2 Stocks You’ll Be Glad You Bought at These Prices
Last year, the stock market went into a downward spiral, and growth stocks as a group were dragged down more than most. However, savvy investors understand that market headwinds sometimes affect the shares of these types of companies through no fault of their own. And businesses with strong fundamentals can not only weather the storms, but thrive once they pass.
This year, the stock market appears to be recovering. So far in 2023, the S&P 500 is up 7% — a sharp turnaround from the 19.4% drop the market index recorded in 2022. Before their likely rebounds make them too expensive, here are two growth stocks to consider investing in now.
When compared to traditional hotel operators, vacation rental leader Airbnb (ABNB 4.02%) stands out because of the unique experiences it provides travelers. Its online platform connects travelers with hosts who want to rent out their homes or other properties. In addition, it has an edge over its rivals because it allows travelers to rent even in unusual locations where most hotel chains don’t choose to do business.
Despite last year’s high inflation, Airbnb had a fantastic 2022. Its revenue increased by 40% to $8.4 billion, thanks to increased travel demand. With $1.9 billion in GAAP net income, it was also Airbnb’s first profitable year.
Its business model can be highly profitable, as evidenced by its first-quarter 2023 results. The company achieved its revenue guidance of $1.8 billion, a 21% increase year over year. GAAP net income of $117 million was up $136 million from the prior-year period’s $19 million net loss.

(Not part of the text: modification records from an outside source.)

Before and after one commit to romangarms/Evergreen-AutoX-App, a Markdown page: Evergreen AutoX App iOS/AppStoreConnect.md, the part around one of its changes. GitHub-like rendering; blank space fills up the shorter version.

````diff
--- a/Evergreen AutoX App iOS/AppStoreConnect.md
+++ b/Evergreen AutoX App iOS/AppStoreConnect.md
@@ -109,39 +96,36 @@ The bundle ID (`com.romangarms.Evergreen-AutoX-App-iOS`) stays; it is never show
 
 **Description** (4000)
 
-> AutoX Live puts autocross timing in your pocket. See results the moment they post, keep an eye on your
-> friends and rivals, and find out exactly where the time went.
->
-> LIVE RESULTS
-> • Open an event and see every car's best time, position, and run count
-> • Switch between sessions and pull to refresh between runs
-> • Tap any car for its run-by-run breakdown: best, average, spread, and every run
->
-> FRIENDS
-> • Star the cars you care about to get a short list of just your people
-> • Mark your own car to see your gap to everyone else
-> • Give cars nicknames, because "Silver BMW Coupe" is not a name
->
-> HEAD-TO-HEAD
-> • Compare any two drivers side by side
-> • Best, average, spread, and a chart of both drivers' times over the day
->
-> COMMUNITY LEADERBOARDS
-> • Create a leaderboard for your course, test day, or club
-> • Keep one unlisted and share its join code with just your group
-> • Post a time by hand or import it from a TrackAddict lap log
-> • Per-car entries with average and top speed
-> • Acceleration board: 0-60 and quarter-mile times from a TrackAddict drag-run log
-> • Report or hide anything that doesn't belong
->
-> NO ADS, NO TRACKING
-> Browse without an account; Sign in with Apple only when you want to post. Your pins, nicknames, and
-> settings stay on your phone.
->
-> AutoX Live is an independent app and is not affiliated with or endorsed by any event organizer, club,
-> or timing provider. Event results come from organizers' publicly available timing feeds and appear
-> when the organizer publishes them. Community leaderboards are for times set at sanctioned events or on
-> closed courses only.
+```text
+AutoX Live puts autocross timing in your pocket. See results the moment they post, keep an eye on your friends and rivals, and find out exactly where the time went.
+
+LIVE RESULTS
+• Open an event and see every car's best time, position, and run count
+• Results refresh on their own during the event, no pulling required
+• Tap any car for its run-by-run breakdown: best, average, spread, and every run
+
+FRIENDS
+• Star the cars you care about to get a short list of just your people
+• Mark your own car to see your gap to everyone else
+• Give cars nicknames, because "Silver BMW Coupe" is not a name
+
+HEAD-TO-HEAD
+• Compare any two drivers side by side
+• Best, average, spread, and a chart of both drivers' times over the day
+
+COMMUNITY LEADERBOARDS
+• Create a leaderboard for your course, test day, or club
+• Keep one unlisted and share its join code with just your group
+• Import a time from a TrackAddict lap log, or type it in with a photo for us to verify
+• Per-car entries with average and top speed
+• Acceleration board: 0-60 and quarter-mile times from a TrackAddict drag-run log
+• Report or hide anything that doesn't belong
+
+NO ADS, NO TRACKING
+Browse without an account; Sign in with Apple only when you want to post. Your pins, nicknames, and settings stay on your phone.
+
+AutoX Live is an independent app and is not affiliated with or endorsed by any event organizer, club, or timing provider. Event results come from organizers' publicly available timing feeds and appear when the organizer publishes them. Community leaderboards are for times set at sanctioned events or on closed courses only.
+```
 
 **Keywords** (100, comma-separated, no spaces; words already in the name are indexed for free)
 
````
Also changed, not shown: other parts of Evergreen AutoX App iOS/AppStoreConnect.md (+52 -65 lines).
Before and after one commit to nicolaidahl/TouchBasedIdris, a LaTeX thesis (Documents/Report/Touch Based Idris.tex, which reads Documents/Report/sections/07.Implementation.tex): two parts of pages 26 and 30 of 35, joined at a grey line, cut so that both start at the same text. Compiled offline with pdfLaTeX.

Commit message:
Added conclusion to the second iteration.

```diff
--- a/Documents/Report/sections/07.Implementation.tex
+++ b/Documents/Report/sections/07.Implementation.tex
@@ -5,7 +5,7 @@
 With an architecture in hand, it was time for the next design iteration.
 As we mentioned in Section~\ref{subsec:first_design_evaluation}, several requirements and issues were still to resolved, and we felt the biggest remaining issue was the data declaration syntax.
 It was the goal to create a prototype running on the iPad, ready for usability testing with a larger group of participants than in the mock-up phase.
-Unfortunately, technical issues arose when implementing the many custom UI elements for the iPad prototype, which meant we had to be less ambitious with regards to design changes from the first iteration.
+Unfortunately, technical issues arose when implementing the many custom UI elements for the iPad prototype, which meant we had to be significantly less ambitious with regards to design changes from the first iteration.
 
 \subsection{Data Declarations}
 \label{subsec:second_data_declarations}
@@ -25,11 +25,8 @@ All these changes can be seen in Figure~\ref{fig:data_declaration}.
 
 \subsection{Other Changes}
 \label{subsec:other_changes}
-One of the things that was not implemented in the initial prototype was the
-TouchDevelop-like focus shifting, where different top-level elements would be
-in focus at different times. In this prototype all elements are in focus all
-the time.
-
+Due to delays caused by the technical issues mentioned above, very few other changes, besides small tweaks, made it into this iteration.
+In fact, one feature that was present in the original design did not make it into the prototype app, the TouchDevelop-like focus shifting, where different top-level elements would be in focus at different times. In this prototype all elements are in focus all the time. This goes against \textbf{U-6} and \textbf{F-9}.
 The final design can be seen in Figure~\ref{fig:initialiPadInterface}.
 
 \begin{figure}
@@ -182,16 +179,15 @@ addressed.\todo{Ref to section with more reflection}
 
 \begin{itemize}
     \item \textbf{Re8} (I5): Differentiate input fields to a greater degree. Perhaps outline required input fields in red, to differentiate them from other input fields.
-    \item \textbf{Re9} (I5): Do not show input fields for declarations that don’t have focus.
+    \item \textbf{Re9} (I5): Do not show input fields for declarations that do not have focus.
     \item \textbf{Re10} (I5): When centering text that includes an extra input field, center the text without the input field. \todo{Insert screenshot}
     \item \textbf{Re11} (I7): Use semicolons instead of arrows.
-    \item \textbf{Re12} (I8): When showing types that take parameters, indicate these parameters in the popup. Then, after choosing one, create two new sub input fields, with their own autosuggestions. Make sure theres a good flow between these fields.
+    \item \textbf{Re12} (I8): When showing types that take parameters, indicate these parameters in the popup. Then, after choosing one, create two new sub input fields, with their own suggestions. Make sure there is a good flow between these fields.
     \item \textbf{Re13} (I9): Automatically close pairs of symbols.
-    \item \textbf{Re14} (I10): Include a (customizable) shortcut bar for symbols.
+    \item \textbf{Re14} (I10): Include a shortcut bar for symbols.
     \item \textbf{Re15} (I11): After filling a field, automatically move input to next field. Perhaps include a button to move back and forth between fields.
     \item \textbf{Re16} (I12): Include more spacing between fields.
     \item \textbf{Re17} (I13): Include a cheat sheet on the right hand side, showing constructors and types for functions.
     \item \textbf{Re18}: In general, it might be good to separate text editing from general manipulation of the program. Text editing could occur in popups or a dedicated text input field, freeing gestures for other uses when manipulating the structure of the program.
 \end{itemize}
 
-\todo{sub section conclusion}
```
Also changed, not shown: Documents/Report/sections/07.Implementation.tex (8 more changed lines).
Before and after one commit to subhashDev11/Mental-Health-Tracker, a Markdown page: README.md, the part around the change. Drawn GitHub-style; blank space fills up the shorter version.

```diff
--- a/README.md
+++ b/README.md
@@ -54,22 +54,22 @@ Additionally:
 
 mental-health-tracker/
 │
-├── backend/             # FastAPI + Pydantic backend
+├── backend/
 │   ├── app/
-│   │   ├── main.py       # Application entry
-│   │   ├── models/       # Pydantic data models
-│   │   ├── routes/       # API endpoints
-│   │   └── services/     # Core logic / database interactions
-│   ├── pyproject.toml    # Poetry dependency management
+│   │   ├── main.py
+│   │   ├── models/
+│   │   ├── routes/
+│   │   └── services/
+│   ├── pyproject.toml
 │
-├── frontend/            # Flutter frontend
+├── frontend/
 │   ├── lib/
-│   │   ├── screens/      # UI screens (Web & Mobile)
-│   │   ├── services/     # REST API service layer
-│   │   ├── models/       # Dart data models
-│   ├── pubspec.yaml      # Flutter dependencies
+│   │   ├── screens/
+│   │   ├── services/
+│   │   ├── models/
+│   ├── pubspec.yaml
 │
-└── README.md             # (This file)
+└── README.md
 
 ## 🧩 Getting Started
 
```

The flexible and remote-work culture that emerged during the pandemic appears to be still favored. With this in mind, in Q4, Airbnb launched a new initiative called Airbnb-Friendly Apartments to help “long-term renters find apartments that they can part-time host on Airbnb.”
Management stated during the Q1 earnings call that this concept is working well, with the number of buildings increasing from 175 in 30 U.S. markets in Q4 to 250 in Q1. Based on this rapid growth, the company intends to quickly expand the concept to Europe, Latin America, and Asia.
The company is financially secure enough to execute its growth plans. At the end of the quarter, it had $8.1 billion in cash and cash equivalents on the books. It also had $1.6 billion in free cash flow in 2022, a 33% increase from the year-ago quarter.
With yet another strong quarter, the company demonstrated that its story is just getting started. The travel industry is also vulnerable to market risks. However, the rise in travel even during last year’s surge in inflation shows that demand in the space is unlikely to disappear anytime soon. This year, the travel and tourism industry’s revenue could reach $854 billion, according to a Statista study. Given all that, this tech company’s long-term prospects are exciting.
2. CRISPR Therapeutics
CRISPR Therapeutics (CRSP 4.53%) has yet to produce a profit. However, that could soon change. A biotech company can become an industry leader with just a few blockbuster drugs.
In March, CRISPR made headlines when it launched its first product with partner Vertex Pharmaceuticals. Vertex will be able to use CRISPR’s sophisticated gene-editing technology (CRISPR-Cas9) for its type 1 diabetes (T1D) program thanks to the nonexclusive licensing agreement. Vertex is looking forward to developing “fully differentiated, insulin-producing hypoimmune islet cells for T1D.”
Vertex paid CRISPR $100 million up front for those rights, and could pay as much as $230 million more in R&D, product, and royalty revenue if it launches a product based on the technology.
The company has a separate agreement with CRISPR for exa-cel — a gene therapy designed to treat both beta-thalassemia and sickle cell disease. The companies completed regulatory submissions in Europe, the United Kingdom, and the United States in Q1, resulting in the world’s first approved CRISPR-based therapy.
If this deal with Vertex is successful, it will encourage other companies to collaborate with CRISPR. The company had no product revenue in the most recent quarter, but it did earn $100 million in collaboration revenue.
CRISPR Therapeutics is working on a few other candidates. If and when these are approved and reach the market, they have the potential to increase its revenue dramatically, which could cause its stock to soar.
Finally, CRISPR ended the quarter with $1.8 billion in cash, cash equivalents, and marketable securities on the books that it could use to fund future pipeline development.
This article was originally published on this site